- [YOUR ASSIGNMENT]:
Within the material, how many of the lines include the word "colorNumber"? State only that number.

┌──

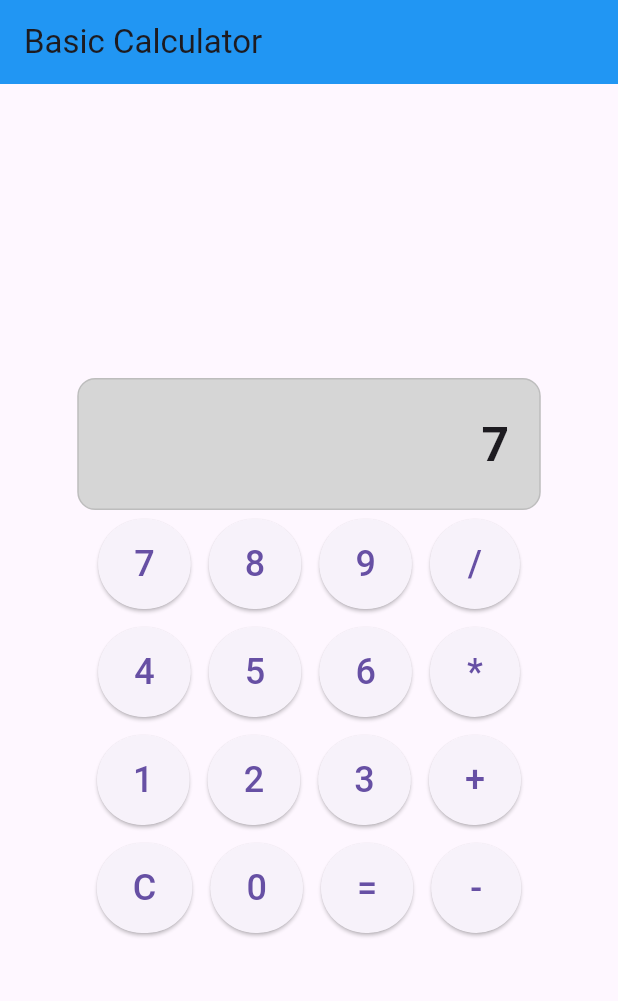
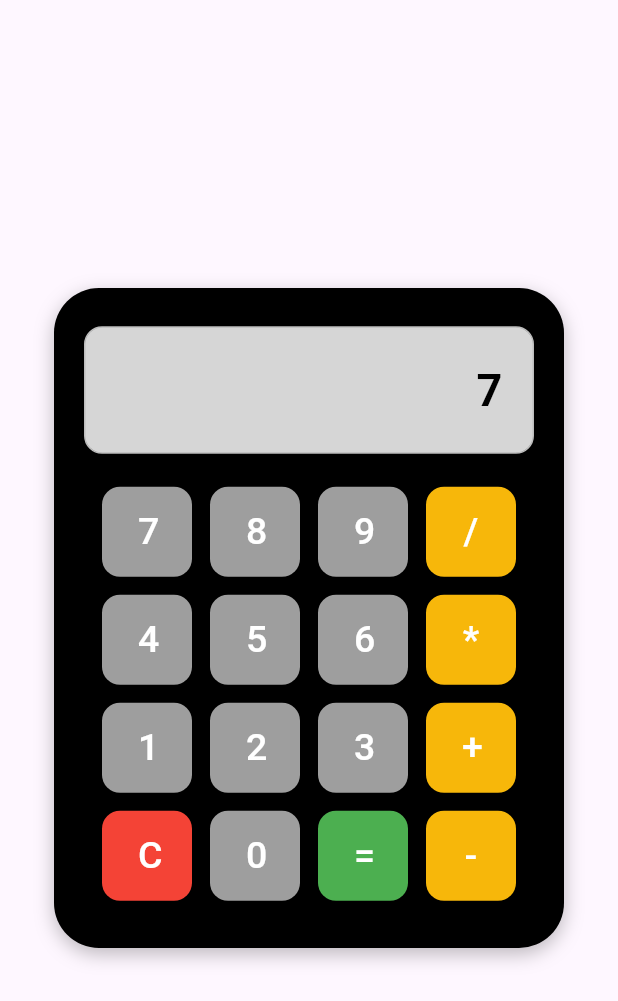
Before and after one commit to hasan-uenalan/flutter_calc, a Flutter app: the screen it shows after launch, after a tap on an icon or button, on a phone screen of 412 x 824 dp. Shown: the top 1001 px of the screen. Run offline on Flutter 3.47's test engine with Material 3 defaults, Android fonts, the phone set to English and light mode, and no system bars; our stand-ins replace math_expressions.

Commit message:
refactoring + calculator now works

```diff
--- a/lib/main.dart
+++ b/lib/main.dart
@@ -1,147 +1,19 @@
 import 'package:flutter/material.dart';
+import 'package:flutter_calc/pages/calculator.dart';
 
 void main() {
-  runApp(const Calculator());
+  runApp(const Home());
 }
 
-class Calculator extends StatefulWidget {
-  const Calculator({super.key});
+class Home
+ extends StatelessWidget {
+  const Home({super.key});
 
-  @override
-  State<Calculator> createState() => _CalculatorState();
-}
-
-class _CalculatorState extends State<Calculator> {
-  String input = '0';
-  final operators = ['+', '-', '*', '/'];
-
-  void resetInput(){
-    input = '0';
-  }
-
-  void displayInput(String buttonText) {
-    setState(() {
-      if (buttonText == 'C') {
-        resetInput();
-      } else if (buttonText == '=') {
-        calculate(input);
-      } else {
-        checkValidInput(buttonText);
-      }
-    });
-  }
-
-  // checks if incoming input is valid
-  void checkValidInput(String buttonText){
-    String inputLastChar = input[input.length - 1];
-
-    List<String> numbers = input.split(RegExp(r'(\+|\-|\*|\/)'));
-    if(numbers[numbers.length-1].length == 1){
-      // check last character is a 0 to avoid leading zeroes
-      if(inputLastChar == '0' && buttonText == '0'){
-        return;
-      }
-      // check if next character should overwrite 0
-      if(inputLastChar == '0' && buttonText != '0' && !operators.contains(buttonText)){
-        input = input.substring(0,input.length-1)+buttonText;
-        return;
-      }
-    }
-
-    // check if last character is an operator and replace it
-    if(operators.contains(inputLastChar) && operators.contains(buttonText)){
-      input = input.substring(0,input.length-1)+buttonText;
-    }
-    else{
-      input += buttonText;
-    }
-
-  }
-
-
-  void calculate(String input){
-    List<String> tokens = input.split(RegExp(r'(\+|\-|\*|\/)'));
-    List<String> operators = input.replaceAll(RegExp(r'[0-9]'), '').split('');
-
-    for (var token in tokens) {
-      print(token);
-    }
-
-    for (var operator in operators) {
-      print(operator);
-    }
-  }
-
-  String addition(String a, String b) {
-    return (int.parse(a) + int.parse(b)).toString();
-  }
-
-  final List<List<String>> buttons = [
-    ['7', '8', '9', '/'],
-    ['4', '5', '6', '*'],
-    ['1', '2', '3', '+'],
-    ['C', '0', '=', '-'],
-  ];
   @override
   Widget build(BuildContext context) {
     return MaterialApp(
-      home: Scaffold(
-        body: Center(
-          child: SizedBox(
-            width: MediaQuery.of(context).size.width * 0.75,
-            child: Column(
-              mainAxisAlignment: MainAxisAlignment.center,
-              children: [
-                Container(
-                  decoration: BoxDecoration(
-                  color: Colors.grey[350],
-                  borderRadius: BorderRadius.circular(12),
-                  border: Border.all(color: Colors.grey.shade400),
-                ),
-                  padding: EdgeInsets.all(20),
-                  alignment: Alignment.centerRight,
-                  child: Text(
-                    input,
-                    style: TextStyle(fontSize: 32, fontWeight: FontWeight.bold),
-                  ),
-                ),
-                Center(
-                child: Column(
-                  mainAxisSize: MainAxisSize.min,
-                  children: buttons.map((row) {
-                    return Row(
-                      mainAxisSize: MainAxisSize.min,
-                      children: row.map((text) {
-                        return Padding(
-                          padding: const EdgeInsets.all(6.0),
-                          child: ElevatedButton(
-                            onPressed: () {
-                              displayInput(text);
-                            },
-                            style: ElevatedButton.styleFrom(
-                              minimumSize: Size(60, 60),
-                            ),
-                            child: Text(
-                              text,
-                              style: TextStyle(fontSize: 24),
-                            ),
-                          ),
-                        );
-                      }).toList(),
-                    );
-                  }).toList(),
-                ),
-                ),
-              ],
-            ),
-          ),
-        ),
-        appBar: AppBar(
-          backgroundColor: Colors.blue,
-          title: const Text('Basic Calculator'),
-        ),
-
-      ),
+      debugShowCheckedModeBanner: false,
+      home: Calculator()
     );
   }
 }
--- /dev/null
+++ b/lib/pages/calculator.dart
@@ -0,0 +1,188 @@
+import 'package:flutter/material.dart';
+import 'package:math_expressions/math_expressions.dart';
+
+class Calculator extends StatefulWidget {
+  const Calculator({super.key});
+
+  @override
+  State<Calculator> createState() => _CalculatorState();
+}
+
+class _CalculatorState extends State<Calculator> {
+  String input = '0';
+  final operators = ['+', '-', '*', '/'];
+  static Color colorNumber = Colors.grey;
+  static Color colorOperands = const Color.fromARGB(255, 247, 183, 10);
+
+  void resetInput() {
+    input = '0';
+  }
+
+  void displayInput(String buttonText) {
+    setState(() {
+      if (buttonText == 'C') {
+        resetInput();
+      } else if (buttonText == '=') {
+        calculate(input);
+      } else {
+        checkValidInput(buttonText);
+      }
+    });
+  }
+
+  // checks if incoming input is valid
+  void checkValidInput(String buttonText) {
+    String inputLastChar = input[input.length - 1];
+
+    if((input.length > 12 )) {
+      input = "less numbers pls";
+      return;
+    }
+
+    List<String> numbers = input.split(RegExp(r'(\+|\-|\*|\/)'));
+    if (numbers[numbers.length - 1].length == 1) {
+      // check last character is a 0 to avoid leading zeroes
+      if (inputLastChar == '0' && buttonText == '0') {
+        return;
+      }
+      // check if next character should overwrite 0
+      if (inputLastChar == '0' &&
+          buttonText != '0' &&
+          !operators.contains(buttonText)) {
+        input = input.substring(0, input.length - 1) + buttonText;
+        return;
+      }
+    }
+
+    // check if last character is an operator and replace it
+    if (operators.contains(inputLastChar) && operators.contains(buttonText)) {
+      input = input.substring(0, input.length - 1) + buttonText;
+    } else {
+      input += buttonText;
+    }
+  }
+
+  void calculate(String textInput) {
+    input = evaluateExpression(textInput);
+  }
+
+  String evaluateExpression(String input) {
+    try {
+      GrammarParser p = GrammarParser();
+      Expression exp = p.parse(input);
+      ContextModel cm = ContextModel();
+      double result = exp.evaluate(EvaluationType.REAL, cm);
+      return result.toStringAsFixed(2);
+    } catch (e) {
+    }
+    return input;
+  }
+
+  final List<List<Map<String, dynamic>>> buttons = [
+    [
+      {'text': '7', 'color': colorNumber},
+      {'text': '8', 'color': colorNumber},
+      {'text': '9', 'color': colorNumber},
+      {'text': '/', 'color': colorOperands},
+    ],
+    [
+      {'text': '4', 'color': colorNumber},
+      {'text': '5', 'color': colorNumber},
+      {'text': '6', 'color': colorNumber},
+      {'text': '*', 'color': colorOperands},
+    ],
+    [
+      {'text': '1', 'color': colorNumber},
+      {'text': '2', 'color': colorNumber},
+      {'text': '3', 'color': colorNumber},
+      {'text': '+', 'color': colorOperands},
+    ],
+    [
+      {'text': 'C', 'color': Colors.red},
+      {'text': '0', 'color': colorNumber},
+      {'text': '=', 'color': Colors.green},
+      {'text': '-', 'color': colorOperands},
+    ],
+  ];
+
+  @override
+  Widget build(BuildContext context) {
+    return Scaffold(
+    body: Center(
+      child: Container(
+        padding: EdgeInsets.all(20),
+        decoration: BoxDecoration(
+          color: Colors.black, // Black background
+          borderRadius: BorderRadius.circular(30), // Rounded edges
+          boxShadow: [
+            BoxShadow(
+              color: Colors.black26,
+              blurRadius: 10,
+              offset: Offset(0, 4),
+            ),
+          ],
+        ),
+        child: SizedBox(
+          width: 300,
+          height: 400,
+          child: Column(
+            mainAxisAlignment: MainAxisAlignment.center,
+            children: [
+              Container(
+                decoration: BoxDecoration(
+                  color: Colors.grey[350],
+                  borderRadius: BorderRadius.circular(12),
+                  border: Border.all(color: Colors.grey.shade400),
+                ),
+                padding: EdgeInsets.all(20),
+                alignment: Alignment.centerRight,
+                child: Text(
+                  input,
+                  style: TextStyle(
+                    fontSize: 30,
+                    fontWeight: FontWeight.bold,
+                    color: Colors.black,
+                  ),
+                ),
+              ),
+              SizedBox(height: 16),
+              Column(
+                mainAxisSize: MainAxisSize.min,
+                children: buttons.map((row) {
+                  return Row(
+                    mainAxisSize: MainAxisSize.min,
+                    children: row.map((btn) {
+                      return Padding(
+                        padding: const EdgeInsets.all(6.0),
+                        child: ElevatedButton(
+                          onPressed: () {
+                            displayInput(btn['text']);
+                          },
+                          style: ElevatedButton.styleFrom(
+                            minimumSize: Size(60, 60),
+                            maximumSize: Size(60, 60),
+                            backgroundColor: btn['color'],
+                            shape: RoundedRectangleBorder(
+                              borderRadius: BorderRadius.circular(12),
+                            ),
+                          ),
+                          child: Text(
+                            btn['text'],
+                            style: TextStyle(
+                              fontSize: 25,
+                              color: Colors.white,
+                            ),
+                          ),
+                        ),
+                      );
+                    }).toList(),
+                  );
+                }).toList(),
+              ),
+            ],
+          ),
+        ),
+      ),
+    ),
+  );
+}}
--- a/pubspec.yaml
+++ b/pubspec.yaml
@@ -35,6 +35,7 @@ dependencies:
   # Use with the CupertinoIcons class for iOS style icons.
   cupertino_icons: ^1.0.8
   segment_display: ^0.5.0
+  math_expressions: ^2.4.0
 
 
 dev_dependencies:
```
Also changed, not shown: pubspec.lock, 1 other file.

└──

- [REPLY TO THE TASK]:
11